[Exercise details]:
Copy every record word for word. The images stay behind.

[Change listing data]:

=======

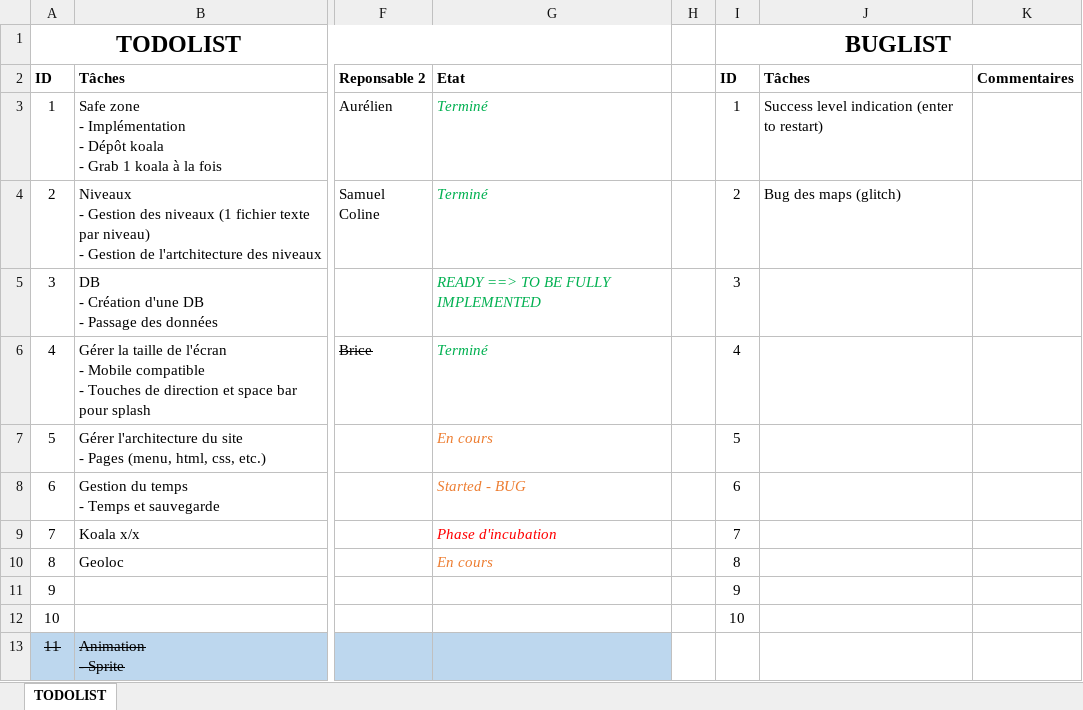
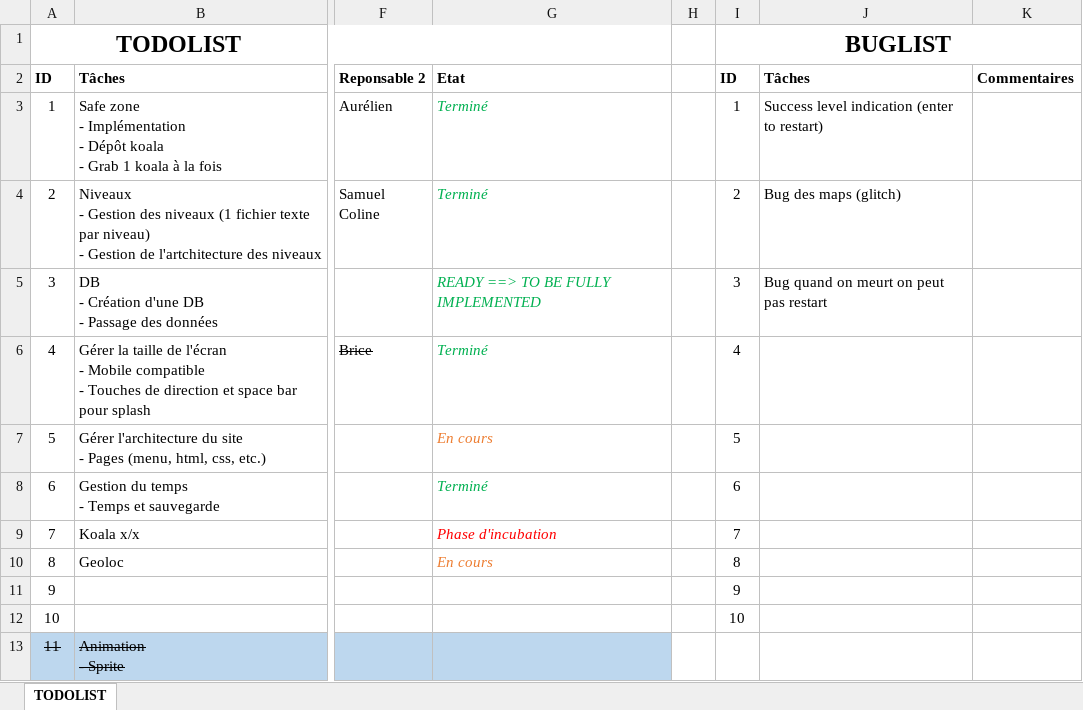
Before and after one commit to aurelienmay/BFMM_SaveTheKoalas, an Excel workbook: Z_Organisation/TODOLIST.xlsx, sheet TODOLIST, drawn as a sheet; only a part is shown, gaps mark what is left out; values as stored, in another font and other column widths than the file's, no borders; table styles not drawn; the diff names each change by its address in the sheet, - before the commit and + after, or states it on an @@ line.

```diff
--- a/Z_Organisation/TODOLIST.xlsx (sheet TODOLIST)
+++ b/Z_Organisation/TODOLIST.xlsx (sheet TODOLIST)
-J5: (empty)
+J5: Bug quand on meurt on peut pas restart
-G8: Started - BUG
+G8: Terminé
-G8 text colour: #ED7D31
+G8 text colour: #00B050
```
Also changed, not shown: 2 other files.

=======

[The completed task]:
Before and after one commit to aurelienmay/BFMM_SaveTheKoalas, an Excel workbook: Z_Organisation/TODOLIST.xlsx, sheet TODOLIST, drawn as a sheet; only a part is shown, gaps mark what is left out; values as stored, in another font and other column widths than the file's, no borders; table styles not drawn; the diff names each change by its address in the sheet, - before the commit and + after, or states it on an @@ line.

```diff
--- a/Z_Organisation/TODOLIST.xlsx (sheet TODOLIST)
+++ b/Z_Organisation/TODOLIST.xlsx (sheet TODOLIST)
-J5: (empty)
+J5: Bug quand on meurt on peut pas restart
-G8: Started - BUG
+G8: Terminé
-G8 text colour: #ED7D31
+G8 text colour: #00B050
```
Also changed, not shown: 2 other files.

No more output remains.